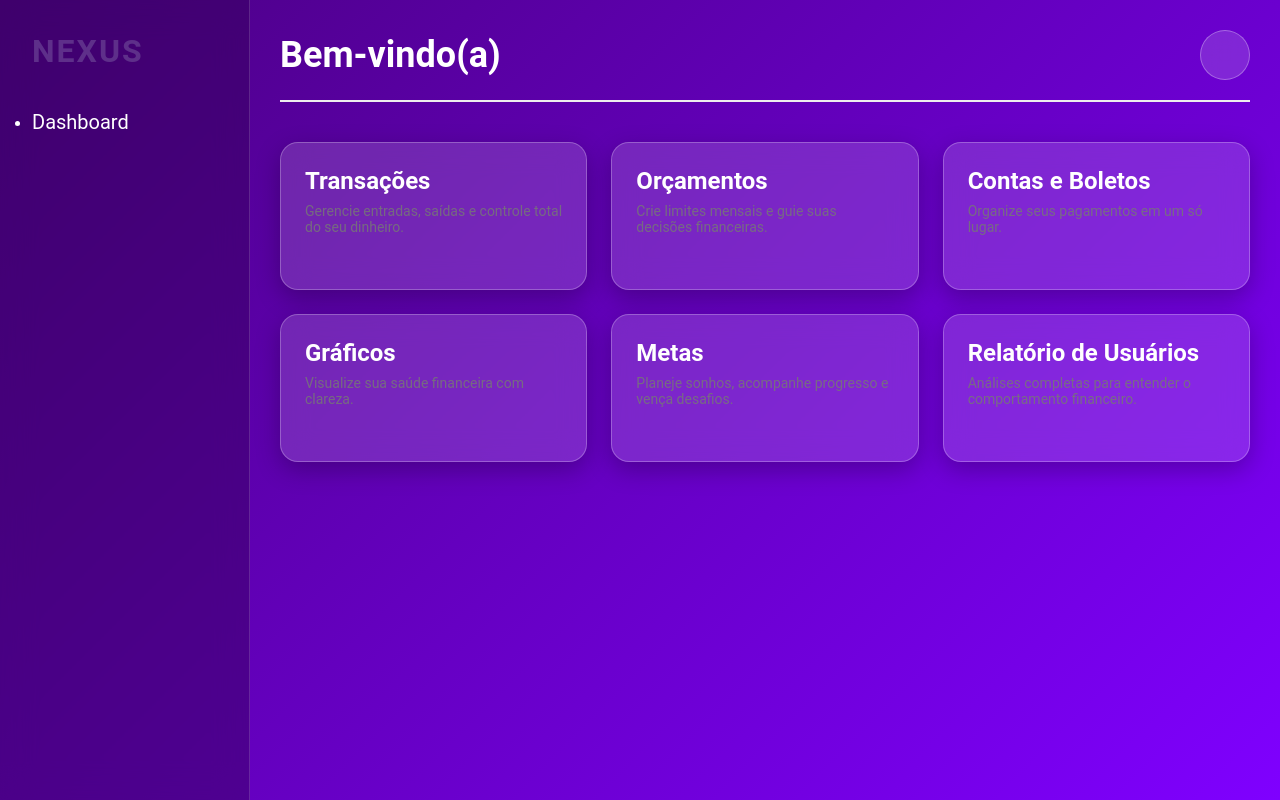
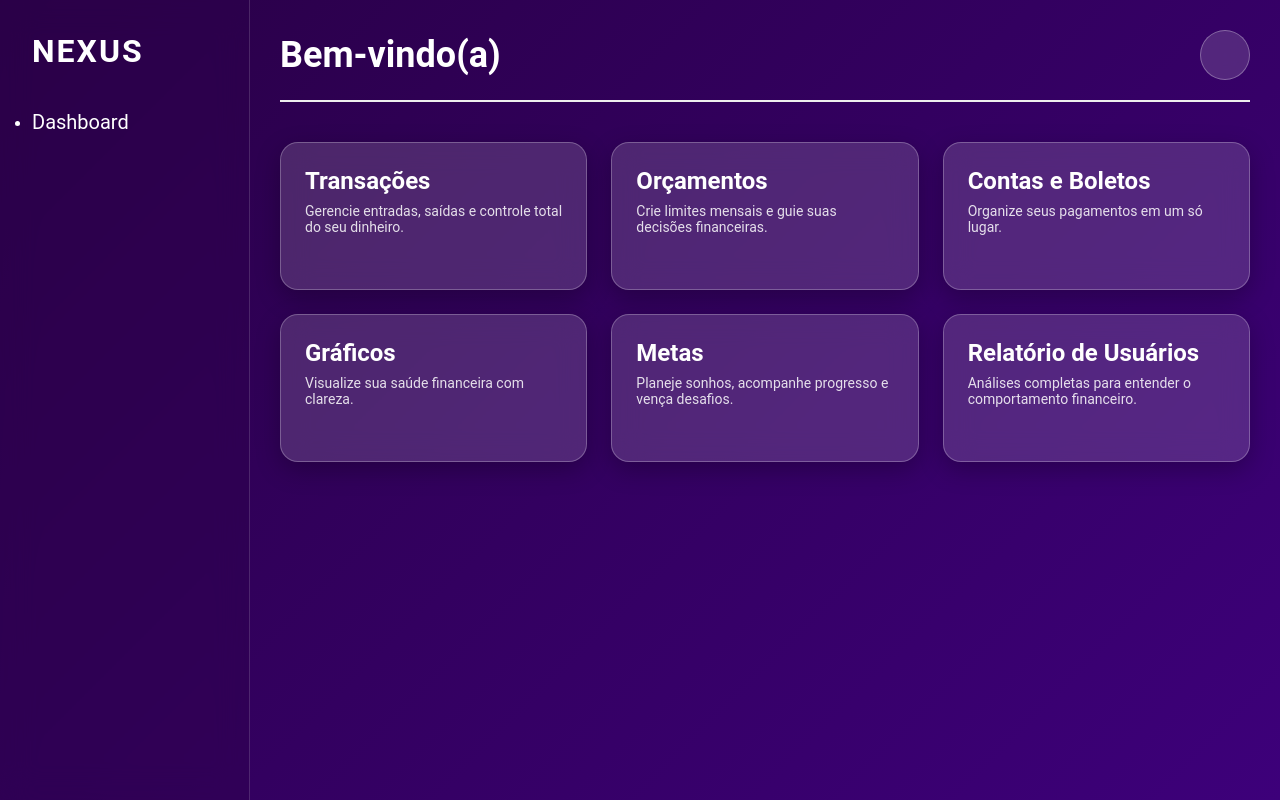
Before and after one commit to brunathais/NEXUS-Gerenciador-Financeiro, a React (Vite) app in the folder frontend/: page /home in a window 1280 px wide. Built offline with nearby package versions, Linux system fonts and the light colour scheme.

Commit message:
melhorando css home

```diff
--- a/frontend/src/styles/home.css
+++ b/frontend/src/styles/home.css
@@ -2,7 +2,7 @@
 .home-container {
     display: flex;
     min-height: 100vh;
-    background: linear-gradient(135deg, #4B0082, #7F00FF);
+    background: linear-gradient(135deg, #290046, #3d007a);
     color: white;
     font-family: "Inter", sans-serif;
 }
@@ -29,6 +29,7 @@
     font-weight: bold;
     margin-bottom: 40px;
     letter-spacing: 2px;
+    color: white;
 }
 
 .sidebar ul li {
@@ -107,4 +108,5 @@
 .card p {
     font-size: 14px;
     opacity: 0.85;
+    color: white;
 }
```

▶ _Problem statement_:
Set down the whole listing exactly as given, except for the pictures.

▶ _Exercise output_:
Before and after one commit to brunathais/NEXUS-Gerenciador-Financeiro, a React (Vite) app in the folder frontend/: page /home in a window 1280 px wide. Built offline with nearby package versions, Linux system fonts and the light colour scheme.

Commit message:
melhorando css home

```diff
--- a/frontend/src/styles/home.css
+++ b/frontend/src/styles/home.css
@@ -2,7 +2,7 @@
 .home-container {
     display: flex;
     min-height: 100vh;
-    background: linear-gradient(135deg, #4B0082, #7F00FF);
+    background: linear-gradient(135deg, #290046, #3d007a);
     color: white;
     font-family: "Inter", sans-serif;
 }
@@ -29,6 +29,7 @@
     font-weight: bold;
     margin-bottom: 40px;
     letter-spacing: 2px;
+    color: white;
 }
 
 .sidebar ul li {
@@ -107,4 +108,5 @@
 .card p {
     font-size: 14px;
     opacity: 0.85;
+    color: white;
 }
```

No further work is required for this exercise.